People living in or near bushland who have not yet developed a bushfire survival plan are reminded that Western Australia’s bushfire season is well underway.
FESA Chief Operations Officer Craig Hynes said some people were still not prepared for bushfires despite seeing the devastating effect of several big fires in the past month including Toodyay that destroyed 38 homes.
“Do not underestimate the physical and emotional stress of being in a bushfire with radiant heat, smoke, noise and burning embers flying around,” Mr Hynes said.
“If you haven’t already done so you need to develop a bushfire survival plan now to help you take action and avoid making last minute decisions that could prove deadly during a bushfire.”
When developing your plan decide if you and your family will leave for a safer place, which may be to relocate to family or friends, or stay to actively defend your home.
“Your plan should cover a range of situations you may be faced with and what you will do if things go wrong,” Mr Hynes said.
“You should prepare your home to survive the fire front, even if your plan is to leave.
“Walk around your property and imagine a bushfire is approaching, identify items that are likely to burn or where embers are likely to enter and start a fire.”
When preparing your bushfire survival plan and house also prepare a bushfire survival kit.

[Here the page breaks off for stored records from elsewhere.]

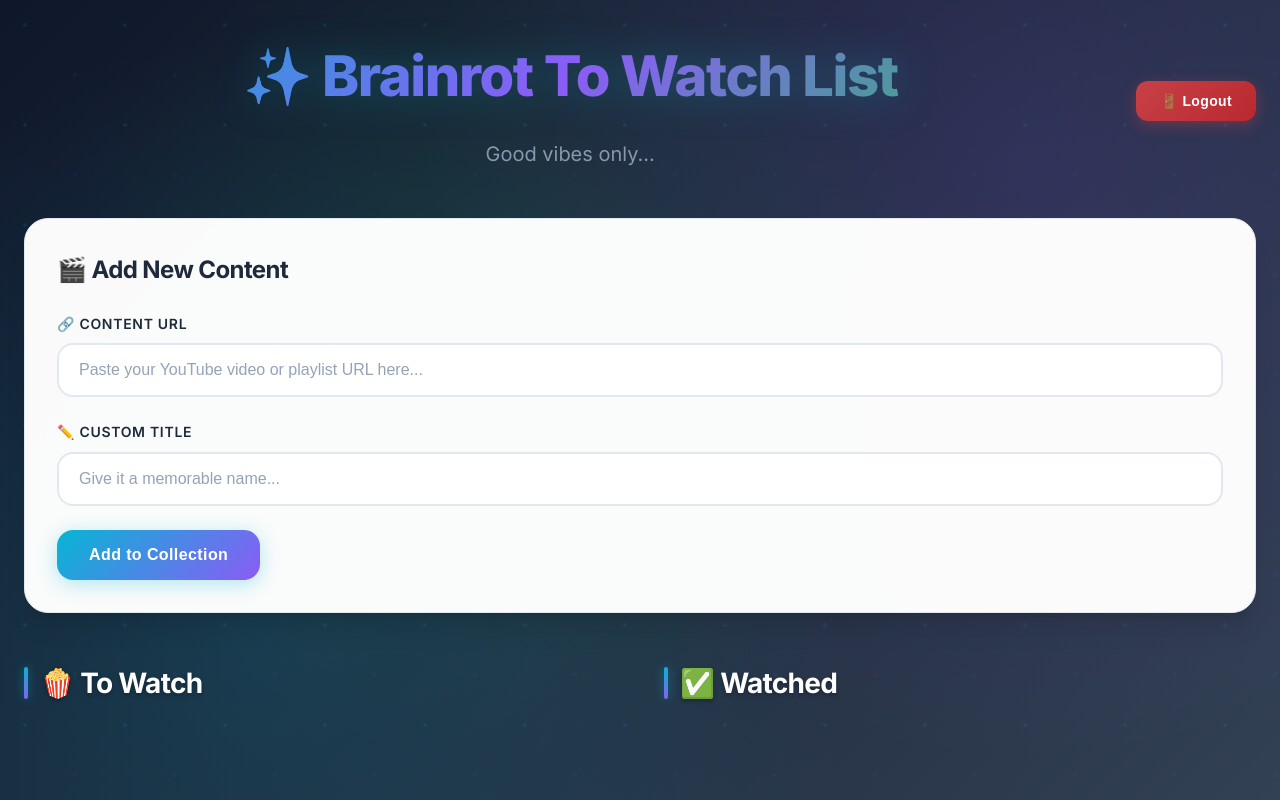
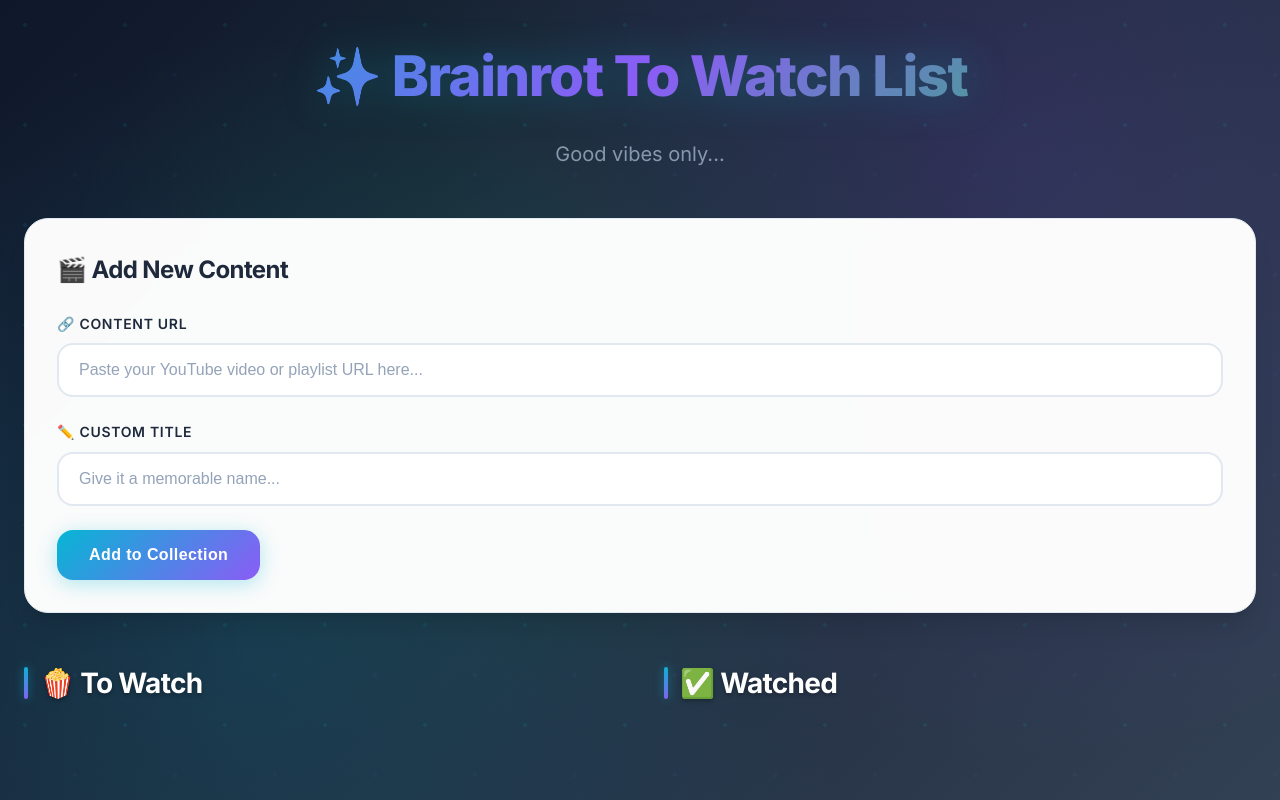
Before and after one commit to wcleeah/vibe-to-watch-list, a website: page public/index.html in a window 1280 px wide. Drawn offline with Linux system fonts and the light colour scheme; no server answers; sample sign-in values are in the browser's storage.

Commit message:
f logout

```diff
--- a/public/index.html
+++ b/public/index.html
@@ -18,7 +18,6 @@
                     <h1>✨ Brainrot To Watch List</h1>
                     <p>Good vibes only...</p>
                 </div>
-                <button class="logout-btn" onclick="app.logout()">🚪 Logout</button>
             </div>
         </header>
 
```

This will help you get through the first few days after a fire.
Your bushfire survival kit should include a portable battery operated AM/FM radio, waterproof torch, new spare batteries, first aid kit, drinking water and canned food with other items such as cash and mobile phones being added on the day a bushfire starts.
Mr Hynes also encouraged people to register with StateAlert to receive emergency warnings direct to their mobile or email during bushfires where there is an immediate threat to lives or property.
“StateAlert is a free service and all home phones including silent numbers and mobiles are automatically registered,” Mr Hynes said.
“However if your residential address is different to your mobile phone customer address you will need to register.”
StateAlert is only used where there is sufficient time to send a warning and it does not replace current public information tools such as websites, information lines and the media.
Do not wait for a warning before acting. Not hearing a waring does not necessarily mean there is no threat.
“You need to be responsible for your own safety by always being aware of your surroundings, being prepared well in advance and monitoring local conditions,” Mr Hynes said.
For information on how to prepare now so you can act to survive the bushfire season visit www.fesa.wa.gov.au
To register for StateAlert visit www.statealert.wa.gov.au or call 1300 ALERTS (1300 253 787).